▶ Exercise
Using the entries below, copy out all lines where "reviews" is found.

▶ Records shown
....
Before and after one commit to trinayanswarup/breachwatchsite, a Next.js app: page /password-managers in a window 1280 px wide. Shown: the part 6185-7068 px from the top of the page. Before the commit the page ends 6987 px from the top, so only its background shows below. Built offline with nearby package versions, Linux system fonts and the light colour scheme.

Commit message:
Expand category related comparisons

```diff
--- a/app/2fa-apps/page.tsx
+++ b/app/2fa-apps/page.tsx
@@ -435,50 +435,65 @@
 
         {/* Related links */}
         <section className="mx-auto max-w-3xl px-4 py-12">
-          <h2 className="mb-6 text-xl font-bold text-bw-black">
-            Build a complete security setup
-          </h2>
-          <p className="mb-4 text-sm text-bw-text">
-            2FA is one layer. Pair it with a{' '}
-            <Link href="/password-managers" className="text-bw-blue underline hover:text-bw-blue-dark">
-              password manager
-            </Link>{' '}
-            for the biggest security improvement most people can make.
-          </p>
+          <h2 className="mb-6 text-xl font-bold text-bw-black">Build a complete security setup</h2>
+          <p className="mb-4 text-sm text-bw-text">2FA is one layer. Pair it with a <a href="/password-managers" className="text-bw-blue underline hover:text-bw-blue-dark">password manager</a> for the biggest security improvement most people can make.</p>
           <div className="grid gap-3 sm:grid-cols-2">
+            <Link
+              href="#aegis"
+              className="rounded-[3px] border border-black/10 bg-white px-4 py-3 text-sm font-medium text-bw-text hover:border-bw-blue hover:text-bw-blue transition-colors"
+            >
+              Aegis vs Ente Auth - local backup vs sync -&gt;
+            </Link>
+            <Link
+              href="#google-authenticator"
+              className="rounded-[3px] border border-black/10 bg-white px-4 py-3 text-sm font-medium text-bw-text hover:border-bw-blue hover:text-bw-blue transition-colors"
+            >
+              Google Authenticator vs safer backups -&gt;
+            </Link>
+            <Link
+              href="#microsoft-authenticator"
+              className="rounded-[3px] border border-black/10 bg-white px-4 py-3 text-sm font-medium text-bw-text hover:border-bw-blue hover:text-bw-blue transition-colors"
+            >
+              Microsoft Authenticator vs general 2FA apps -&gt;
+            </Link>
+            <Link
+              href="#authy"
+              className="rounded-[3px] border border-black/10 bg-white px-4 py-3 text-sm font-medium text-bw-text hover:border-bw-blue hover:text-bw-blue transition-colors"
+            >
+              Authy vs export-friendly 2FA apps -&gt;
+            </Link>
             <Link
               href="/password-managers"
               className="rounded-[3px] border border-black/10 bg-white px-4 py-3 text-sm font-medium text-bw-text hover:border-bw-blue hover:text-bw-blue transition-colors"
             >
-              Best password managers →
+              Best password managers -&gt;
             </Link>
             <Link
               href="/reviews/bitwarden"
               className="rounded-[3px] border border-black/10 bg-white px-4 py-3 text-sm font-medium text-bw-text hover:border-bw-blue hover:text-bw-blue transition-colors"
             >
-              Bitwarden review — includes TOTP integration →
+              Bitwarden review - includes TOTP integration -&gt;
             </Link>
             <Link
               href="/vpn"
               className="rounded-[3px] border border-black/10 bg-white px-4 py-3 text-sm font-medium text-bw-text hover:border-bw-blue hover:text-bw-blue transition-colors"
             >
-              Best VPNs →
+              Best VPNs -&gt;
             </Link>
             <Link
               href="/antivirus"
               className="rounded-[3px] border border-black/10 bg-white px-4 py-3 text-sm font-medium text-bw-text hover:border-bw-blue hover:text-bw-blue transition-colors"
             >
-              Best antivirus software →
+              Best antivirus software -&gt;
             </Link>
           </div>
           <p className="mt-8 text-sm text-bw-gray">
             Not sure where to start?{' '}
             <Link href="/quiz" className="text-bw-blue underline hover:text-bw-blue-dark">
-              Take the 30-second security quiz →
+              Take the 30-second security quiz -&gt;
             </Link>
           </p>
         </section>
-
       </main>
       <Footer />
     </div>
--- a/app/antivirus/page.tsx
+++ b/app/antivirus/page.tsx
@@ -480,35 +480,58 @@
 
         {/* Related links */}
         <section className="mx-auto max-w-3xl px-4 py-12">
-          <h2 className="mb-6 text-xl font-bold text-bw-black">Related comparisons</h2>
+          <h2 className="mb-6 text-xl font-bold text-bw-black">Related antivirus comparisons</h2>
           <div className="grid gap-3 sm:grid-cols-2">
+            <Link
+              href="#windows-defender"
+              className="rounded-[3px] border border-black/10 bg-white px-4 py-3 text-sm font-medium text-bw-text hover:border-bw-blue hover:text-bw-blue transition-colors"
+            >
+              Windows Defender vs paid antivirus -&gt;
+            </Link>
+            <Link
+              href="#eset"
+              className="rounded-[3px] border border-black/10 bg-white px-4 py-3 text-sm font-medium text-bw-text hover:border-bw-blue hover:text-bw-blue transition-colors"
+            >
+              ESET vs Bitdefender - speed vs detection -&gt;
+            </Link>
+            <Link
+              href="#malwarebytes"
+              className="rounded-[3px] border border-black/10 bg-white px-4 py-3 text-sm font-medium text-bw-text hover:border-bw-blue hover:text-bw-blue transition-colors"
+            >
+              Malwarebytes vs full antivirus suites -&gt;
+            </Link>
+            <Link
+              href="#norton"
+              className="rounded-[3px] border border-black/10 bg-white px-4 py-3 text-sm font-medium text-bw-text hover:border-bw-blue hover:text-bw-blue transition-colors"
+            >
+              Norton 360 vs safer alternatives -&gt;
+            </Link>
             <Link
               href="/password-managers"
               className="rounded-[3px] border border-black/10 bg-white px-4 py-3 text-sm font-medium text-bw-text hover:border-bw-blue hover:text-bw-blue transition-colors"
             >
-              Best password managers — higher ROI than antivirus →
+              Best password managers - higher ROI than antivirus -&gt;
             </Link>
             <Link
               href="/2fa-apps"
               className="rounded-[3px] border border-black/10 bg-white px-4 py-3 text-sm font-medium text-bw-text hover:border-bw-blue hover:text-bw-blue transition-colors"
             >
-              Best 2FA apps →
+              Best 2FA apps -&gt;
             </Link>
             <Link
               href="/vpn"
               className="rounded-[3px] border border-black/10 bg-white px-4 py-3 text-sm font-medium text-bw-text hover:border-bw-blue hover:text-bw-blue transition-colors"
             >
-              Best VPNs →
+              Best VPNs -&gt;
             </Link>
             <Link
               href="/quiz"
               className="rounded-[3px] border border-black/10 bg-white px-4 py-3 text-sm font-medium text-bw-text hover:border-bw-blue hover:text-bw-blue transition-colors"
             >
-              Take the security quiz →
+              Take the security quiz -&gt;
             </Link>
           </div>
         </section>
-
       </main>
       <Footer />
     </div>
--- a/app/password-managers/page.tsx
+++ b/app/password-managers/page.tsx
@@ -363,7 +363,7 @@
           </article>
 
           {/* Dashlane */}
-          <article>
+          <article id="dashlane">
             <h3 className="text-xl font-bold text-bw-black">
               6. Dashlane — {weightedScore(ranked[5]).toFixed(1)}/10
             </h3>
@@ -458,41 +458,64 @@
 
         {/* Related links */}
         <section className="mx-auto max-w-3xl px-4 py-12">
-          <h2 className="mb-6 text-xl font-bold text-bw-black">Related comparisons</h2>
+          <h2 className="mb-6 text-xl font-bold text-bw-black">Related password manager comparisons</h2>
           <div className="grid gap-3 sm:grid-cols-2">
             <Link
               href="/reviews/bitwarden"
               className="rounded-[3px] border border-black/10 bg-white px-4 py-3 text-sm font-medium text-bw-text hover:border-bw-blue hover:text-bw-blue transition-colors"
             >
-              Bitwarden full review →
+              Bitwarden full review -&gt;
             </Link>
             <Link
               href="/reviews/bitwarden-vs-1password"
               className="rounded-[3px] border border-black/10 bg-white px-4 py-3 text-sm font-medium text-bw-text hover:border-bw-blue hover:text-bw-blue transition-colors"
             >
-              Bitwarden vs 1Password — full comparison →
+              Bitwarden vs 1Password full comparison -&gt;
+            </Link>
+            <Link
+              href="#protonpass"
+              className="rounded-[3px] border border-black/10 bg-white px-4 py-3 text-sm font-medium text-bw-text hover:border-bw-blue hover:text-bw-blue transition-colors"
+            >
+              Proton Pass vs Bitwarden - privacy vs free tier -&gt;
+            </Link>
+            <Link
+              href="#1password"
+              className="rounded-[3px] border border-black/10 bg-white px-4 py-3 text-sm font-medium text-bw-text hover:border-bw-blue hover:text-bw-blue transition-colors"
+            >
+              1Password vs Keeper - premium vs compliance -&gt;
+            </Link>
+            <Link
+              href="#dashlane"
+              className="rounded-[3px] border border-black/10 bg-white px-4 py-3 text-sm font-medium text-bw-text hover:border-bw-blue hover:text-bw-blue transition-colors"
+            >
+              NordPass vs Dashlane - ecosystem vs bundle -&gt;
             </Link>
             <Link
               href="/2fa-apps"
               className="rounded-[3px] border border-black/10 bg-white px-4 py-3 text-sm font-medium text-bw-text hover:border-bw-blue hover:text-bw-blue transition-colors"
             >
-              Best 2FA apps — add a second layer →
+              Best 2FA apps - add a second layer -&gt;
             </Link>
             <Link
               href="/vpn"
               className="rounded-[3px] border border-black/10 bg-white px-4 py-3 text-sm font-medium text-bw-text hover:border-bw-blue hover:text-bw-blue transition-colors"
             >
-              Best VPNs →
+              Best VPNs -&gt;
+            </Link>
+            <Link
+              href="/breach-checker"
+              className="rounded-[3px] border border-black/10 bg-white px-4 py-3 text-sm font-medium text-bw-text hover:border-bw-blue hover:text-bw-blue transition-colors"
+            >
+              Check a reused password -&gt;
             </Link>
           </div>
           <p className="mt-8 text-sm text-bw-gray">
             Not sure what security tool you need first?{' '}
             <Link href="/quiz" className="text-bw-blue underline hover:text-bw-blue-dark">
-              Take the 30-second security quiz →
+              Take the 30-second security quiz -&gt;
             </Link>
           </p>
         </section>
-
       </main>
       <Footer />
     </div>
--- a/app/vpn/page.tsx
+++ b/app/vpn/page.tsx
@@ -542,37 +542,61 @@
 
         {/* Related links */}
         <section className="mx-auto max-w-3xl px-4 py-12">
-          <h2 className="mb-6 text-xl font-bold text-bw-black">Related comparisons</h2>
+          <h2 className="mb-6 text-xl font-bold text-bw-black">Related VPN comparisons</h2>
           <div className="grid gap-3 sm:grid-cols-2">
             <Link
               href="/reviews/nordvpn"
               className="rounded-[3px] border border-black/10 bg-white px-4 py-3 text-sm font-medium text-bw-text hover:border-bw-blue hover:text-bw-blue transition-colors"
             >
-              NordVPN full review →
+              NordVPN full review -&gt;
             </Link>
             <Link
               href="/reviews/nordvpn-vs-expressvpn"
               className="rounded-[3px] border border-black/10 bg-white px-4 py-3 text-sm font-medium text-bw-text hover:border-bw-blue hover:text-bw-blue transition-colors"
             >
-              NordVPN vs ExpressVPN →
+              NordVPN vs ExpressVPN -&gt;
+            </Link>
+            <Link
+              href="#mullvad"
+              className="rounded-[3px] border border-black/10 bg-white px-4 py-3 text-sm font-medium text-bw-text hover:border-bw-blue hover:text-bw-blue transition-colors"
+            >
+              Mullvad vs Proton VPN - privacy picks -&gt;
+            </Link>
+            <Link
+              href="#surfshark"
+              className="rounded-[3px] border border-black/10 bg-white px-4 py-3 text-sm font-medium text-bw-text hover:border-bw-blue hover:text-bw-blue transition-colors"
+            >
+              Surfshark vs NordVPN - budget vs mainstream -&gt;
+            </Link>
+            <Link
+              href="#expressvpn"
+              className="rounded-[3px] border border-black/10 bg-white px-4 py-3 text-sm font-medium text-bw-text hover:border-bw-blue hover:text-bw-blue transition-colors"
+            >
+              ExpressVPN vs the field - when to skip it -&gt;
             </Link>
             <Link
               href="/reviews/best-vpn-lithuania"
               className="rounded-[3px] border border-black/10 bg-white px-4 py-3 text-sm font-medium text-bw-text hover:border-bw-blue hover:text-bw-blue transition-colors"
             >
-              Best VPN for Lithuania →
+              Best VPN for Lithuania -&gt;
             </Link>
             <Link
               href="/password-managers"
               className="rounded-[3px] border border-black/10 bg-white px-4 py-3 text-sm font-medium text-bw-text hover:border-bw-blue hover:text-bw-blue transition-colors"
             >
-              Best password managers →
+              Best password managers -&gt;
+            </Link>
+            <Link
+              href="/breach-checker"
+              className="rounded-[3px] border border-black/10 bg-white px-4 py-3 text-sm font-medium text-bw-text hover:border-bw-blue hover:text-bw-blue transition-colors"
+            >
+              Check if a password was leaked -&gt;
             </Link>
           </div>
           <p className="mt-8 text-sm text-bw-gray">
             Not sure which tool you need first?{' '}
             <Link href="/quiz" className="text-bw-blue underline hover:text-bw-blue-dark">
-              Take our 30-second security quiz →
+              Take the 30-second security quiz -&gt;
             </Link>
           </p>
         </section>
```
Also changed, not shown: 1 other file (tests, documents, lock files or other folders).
....
▶ Answer space
               href="/reviews/bitwarden"
               href="/reviews/bitwarden"
               href="/reviews/bitwarden-vs-1password"
               href="/reviews/nordvpn"
               href="/reviews/nordvpn-vs-expressvpn"
               href="/reviews/best-vpn-lithuania"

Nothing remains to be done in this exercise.